The Centre is a twenty bed unit managed by Salford City Council’s Children’s Services. It sets out to care for young people in an environment that promotes their emotional wellbeing including forming positive caring relationships with staff. The Centre achieves this through promoting the principles of Every Child Matters. The standard of care and services offered at Barton Moss has been judged by OFSTED as Outstanding, the first secure care centre to be judged at this level.
In 2011 it also achieved the Youth Justice Board’s Innovations Award for our Restorative Justice programme and we have recently been the first secure care centre to gain an Artsmark Gold Award.
Michael Stewart is the Imaging Partnership practitioner who designed the photography workshop programme which was delivered as part of the summer programme over five days. There were five groups having a 50 minute session each day.
Michael takes up the story

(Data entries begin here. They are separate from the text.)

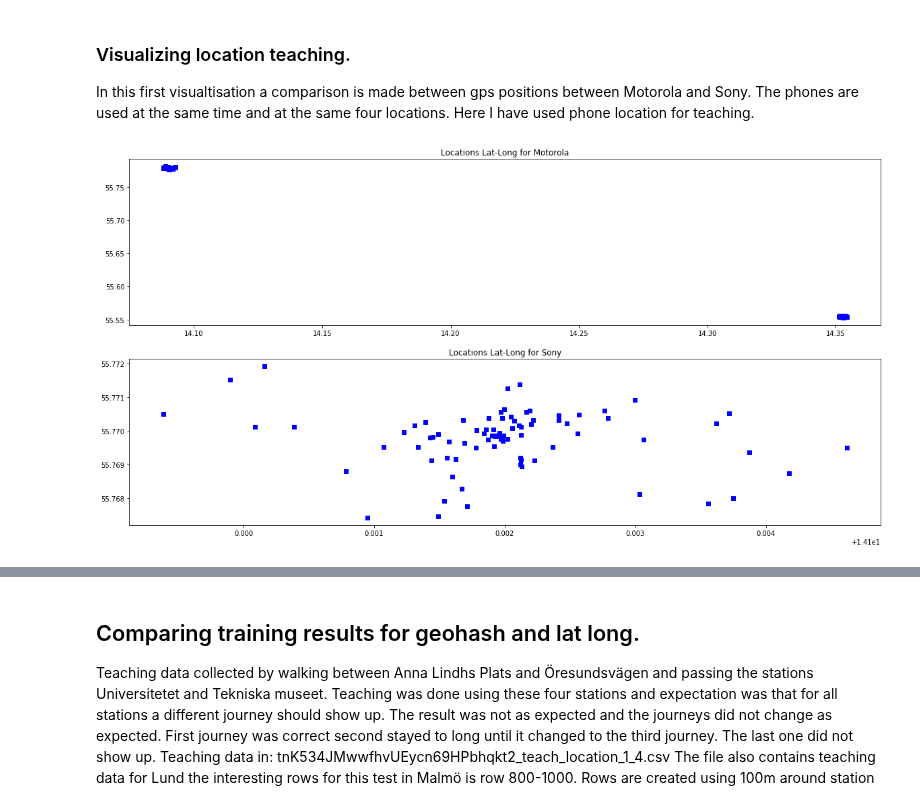
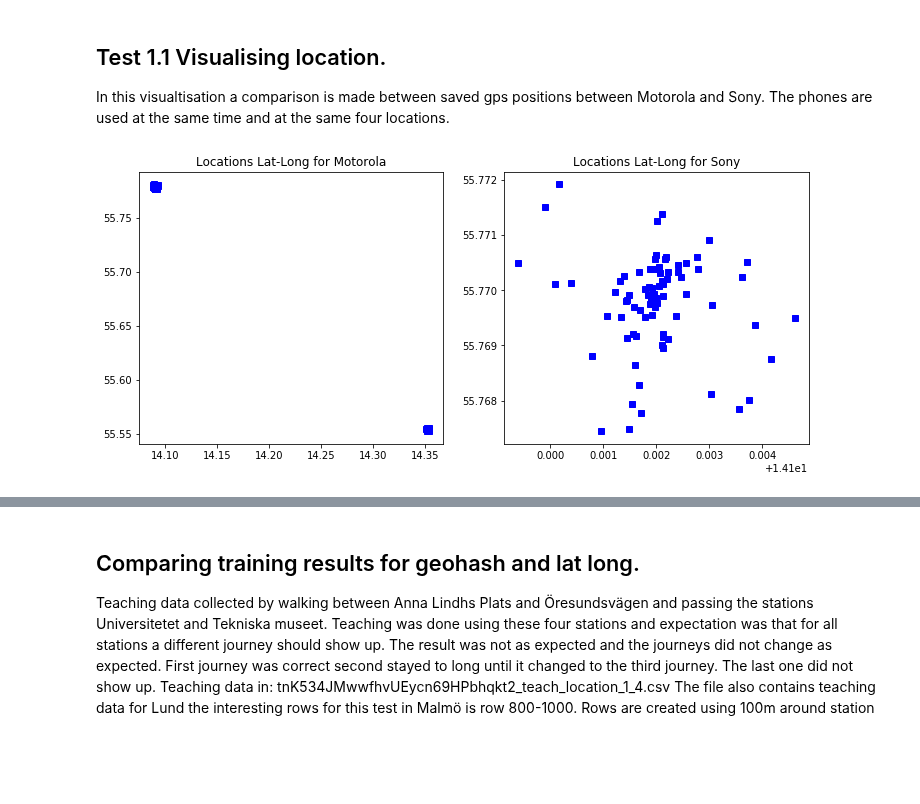
Before and after one commit to k3larra/commuter, a Jupyter notebook: machine_teaching/func_test_1/Location_visualisation.ipynb, the cells around one changed output, grey strips where cells are left out. Cells and saved outputs as stored; diff of their text form; code cells hidden in the pictures; blank space fills up the shorter version.

```diff
--- a/machine_teaching/func_test_1/Location_visualisation.ipynb
+++ b/machine_teaching/func_test_1/Location_visualisation.ipynb
@@ -1,26 +1,26 @@
 # %% [markdown]
-### Visualizing location teaching.
-In this first visualtisation a comparison is made between gps positions between Motorola and Sony. The phones are used at the same time and at the same four locations.
-Here I have used phone location for teaching.
+## Test 1.1 Visualising location.
+In this visualtisation a comparison is made between saved gps positions between Motorola and Sony. The phones are used at the same time and at the same four locations.
 # %%
 import numpy as np
 import pandas as pd
 import matplotlib.pyplot as plt
 import random
 import scipy.spatial.distance
 dataSet1 = pd.read_csv("ehaBtfOPDNZjzy1MEvjQmGo4Zv12_teach_location.csv")
 dataSet2 = pd.read_csv("tnK534JMwwfhvUEycn69HPbhqkt2_teach_location.csv")
 
 trainingData1 = np.array(dataSet1)
 trainingData2 = np.array(dataSet2)
-plt.subplot(2, 1, 1)
+plt.rcParams["figure.figsize"] = (12,5)
+plt.subplot(1, 2, 1)
 plt.title("Locations Lat-Long for Motorola")
 plt.plot(trainingData1[:,1],trainingData1[:,2],'bs')
-#plt.rcParams["figure.figsize"] = (20,10)
-plt.subplot(2, 1, 2)
+#plt.rcParams["figure.figsize"] = (10,10)
+plt.subplot(1, 2, 2)
 plt.title("Locations Lat-Long for Sony")
 plt.plot(trainingData2[:,1],trainingData2[:,2],'bs')
 #plt.rcParams["figure.figsize"] = (20,10)
 plt.show()
 # %% [output]
-[figure, old version]
+[figure, new version]
```
Also changed, not shown: parts of 22 cells of this notebook, 5 other files.
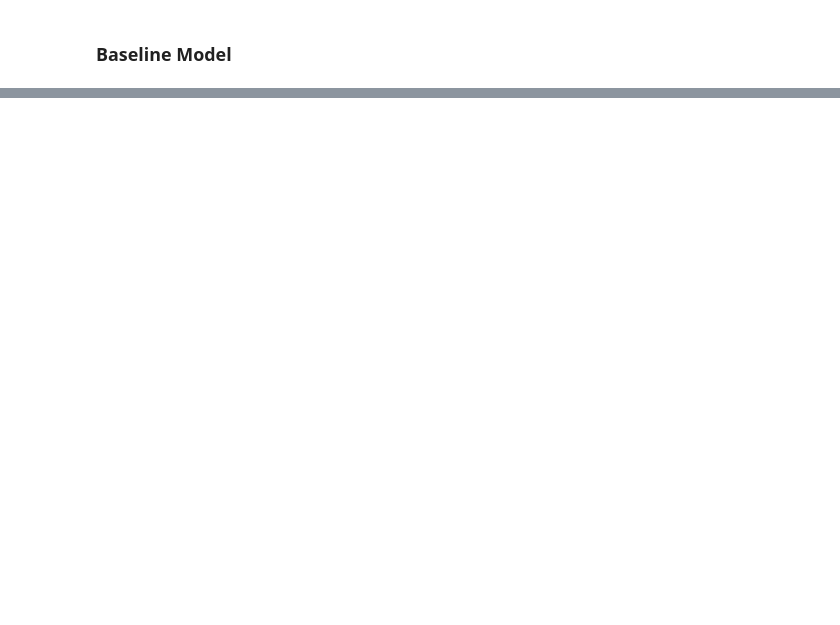
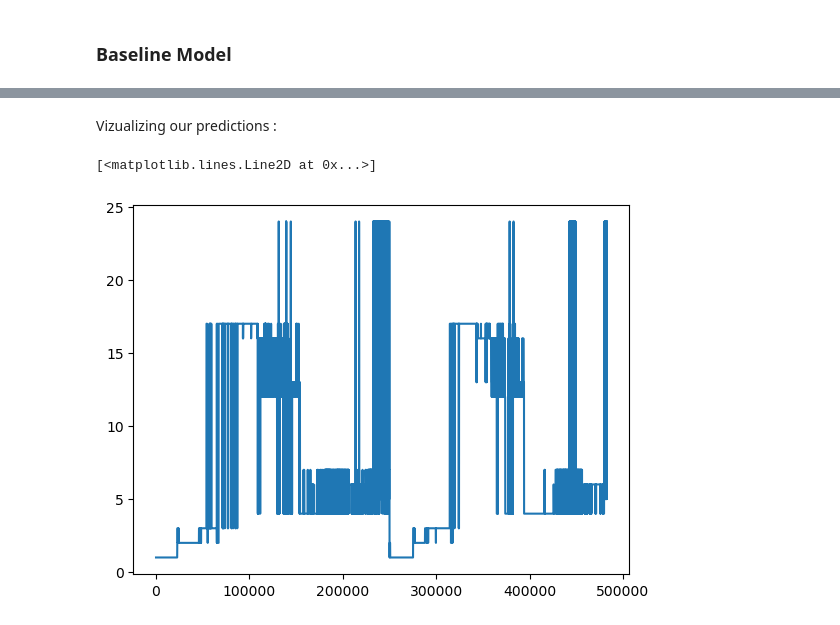
Before and after one commit to xAhmad1/PhysicalActivityDetection, a Jupyter notebook: Starting_notebook.ipynb, the cells around one changed output, grey strips where cells are left out. Drawn from its saved outputs; the diff is of its cells as text; code cells hidden in the pictures; blank space fills up the shorter version.

```diff
--- a/Starting_notebook.ipynb
+++ b/Starting_notebook.ipynb
@@ -414,0 +409,4 @@ def get_estimator():
+# %%
+from problem import get_test_data
+from sklearn.metrics import accuracy_score, log_loss
+data_test, labels_Test = get_test_data()
@@ -414,0 +417,7 @@ def get_estimator():
+# %%
+model = get_estimator()
+model.fit(data_train,labels_train)
+y_pred = model.predict(data_test)
+y_pred_proba = model.predict_proba(data_test)
+print("The log loss = {}".format(log_loss(labels_test,y_pred_proba)))
+print("The accuracy = {}".format(accuracy_score(labels_test,y_pred)))
@@ -414,0 +434,7 @@ def get_estimator():
+# %% [markdown]
+Vizualizing our predictions :
+# %%
+plt.plot(y_pred)
+# %% [output]
+[<matplotlib.lines.Line2D at 0x...>]
+[figure, added]
```
Also changed, not shown: parts of 27 cells of this notebook, 3 other files.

“Our brief was to provide a fun learning experience to students as part of the centre’s summer programme. Lesson plans were created specifically for this group, to engage students and ensure there was flexibility built in to include or take out activities that were appropriate ‘on the day’ as the students have varying needs and abilities. We planned the course and presented materials in a way that would be engaging for the students given the range both age and ability in each group.

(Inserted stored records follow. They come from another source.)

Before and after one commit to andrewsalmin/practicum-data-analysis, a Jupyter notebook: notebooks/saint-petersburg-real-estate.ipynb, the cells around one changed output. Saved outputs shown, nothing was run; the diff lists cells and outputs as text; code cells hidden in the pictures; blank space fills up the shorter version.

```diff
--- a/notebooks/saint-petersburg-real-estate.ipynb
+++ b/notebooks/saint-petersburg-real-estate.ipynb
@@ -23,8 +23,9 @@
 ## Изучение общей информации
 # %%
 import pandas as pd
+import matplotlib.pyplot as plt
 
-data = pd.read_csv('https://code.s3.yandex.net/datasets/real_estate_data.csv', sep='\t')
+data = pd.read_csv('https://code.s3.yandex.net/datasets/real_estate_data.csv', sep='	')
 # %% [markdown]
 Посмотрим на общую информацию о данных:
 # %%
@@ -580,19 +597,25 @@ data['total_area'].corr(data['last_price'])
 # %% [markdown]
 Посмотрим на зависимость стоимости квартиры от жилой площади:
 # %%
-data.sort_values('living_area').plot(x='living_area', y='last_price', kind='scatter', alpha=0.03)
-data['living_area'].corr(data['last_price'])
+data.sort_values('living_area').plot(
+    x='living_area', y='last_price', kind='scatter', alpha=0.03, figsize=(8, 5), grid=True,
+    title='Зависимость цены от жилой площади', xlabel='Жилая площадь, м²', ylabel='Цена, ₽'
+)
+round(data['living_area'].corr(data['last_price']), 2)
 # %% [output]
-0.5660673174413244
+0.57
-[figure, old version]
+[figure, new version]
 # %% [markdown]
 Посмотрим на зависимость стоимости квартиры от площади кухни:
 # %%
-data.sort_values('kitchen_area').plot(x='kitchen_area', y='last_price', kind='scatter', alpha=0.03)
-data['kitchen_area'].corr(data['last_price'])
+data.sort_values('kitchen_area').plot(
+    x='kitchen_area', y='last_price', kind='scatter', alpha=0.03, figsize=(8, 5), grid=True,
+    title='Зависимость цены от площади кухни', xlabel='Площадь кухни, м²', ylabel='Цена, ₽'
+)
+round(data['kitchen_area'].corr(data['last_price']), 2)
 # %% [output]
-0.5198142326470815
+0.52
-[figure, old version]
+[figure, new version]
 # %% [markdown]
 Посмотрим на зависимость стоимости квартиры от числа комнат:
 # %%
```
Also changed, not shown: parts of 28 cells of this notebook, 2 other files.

“The ages ranged from 14 – 17, although the centre takes children in the range of 10 – 17. The sessions were planned for 4 – 5 students in a group but due to extraneous reasons (visits/dental appointments and so on) there were actually between 2 and 5.”
Barton Moss is able to accommodate young people who have a range of needs including those with severe mental health problems, complex development needs, physical disabilities, who are victims of bullying or likely to be a target of aggression, emotional or physical immaturity and speech, language and communication difficulties.
“Each session included a brief recap of the previous day’s activities. I then introduced the new topic of the day with group discussion of good, bad and indifferent images shown on the whiteboard. This was helpful as it created enthusiastic discussion and demonstrated how thoughtful lighting, and being creative ‘in the moment’ created exciting outcomes. The students responded very well to this. We always had ‘how to’ demonstrations and the sessions were very practical.
“Our challenge was to make sure we were engaging and retaining the interest of students whose attitude could vary considerably from day to day. There were restrictions on activities due to the site so there was limited opportunity for landscapes and interiors.”
“From my point of view it was very pleasing to see the level of enthusiasm shown by students. They were quick to recognise when they had taken good shots and showed a real willingness to share them. Watching students grow in confidence as the course progressed was most rewarding.
“There were two particular students, grouped together, who had been difficult and reluctant to get involved and had to be removed from one session, then responded brilliantly to a period of sports photography. They were asked to go outside onto the Astroturf pitch, to practice panning techniques and also to consider the problems in photographing movement. One of the boys was running around with a football, while the other was taking pictures. I was concerned that they may be more interested in kicking a ball around, but both were excited by the shots they were taking, talking about them and seeing them displayed on the whiteboard.”
“Photography is very accessible for all and is a great enabler. The majority of students responded very well throughout. One or two were more volatile personalities and consequently, their responses were governed by external factors, but being responsive to individual students and being able to devote time to them shows that even those students can be engaged under the right circumstances.
“My experiences during this week highlight that photography is a very democratic process. Regardless of ability, all students are able to achieve success with a little guidance.
“Most students had at least familiar with using compact cameras, so a brief introduction to the layout was all that was required. All were confidently making successful shots from the first session onwards. All students responded particularly well to praise!”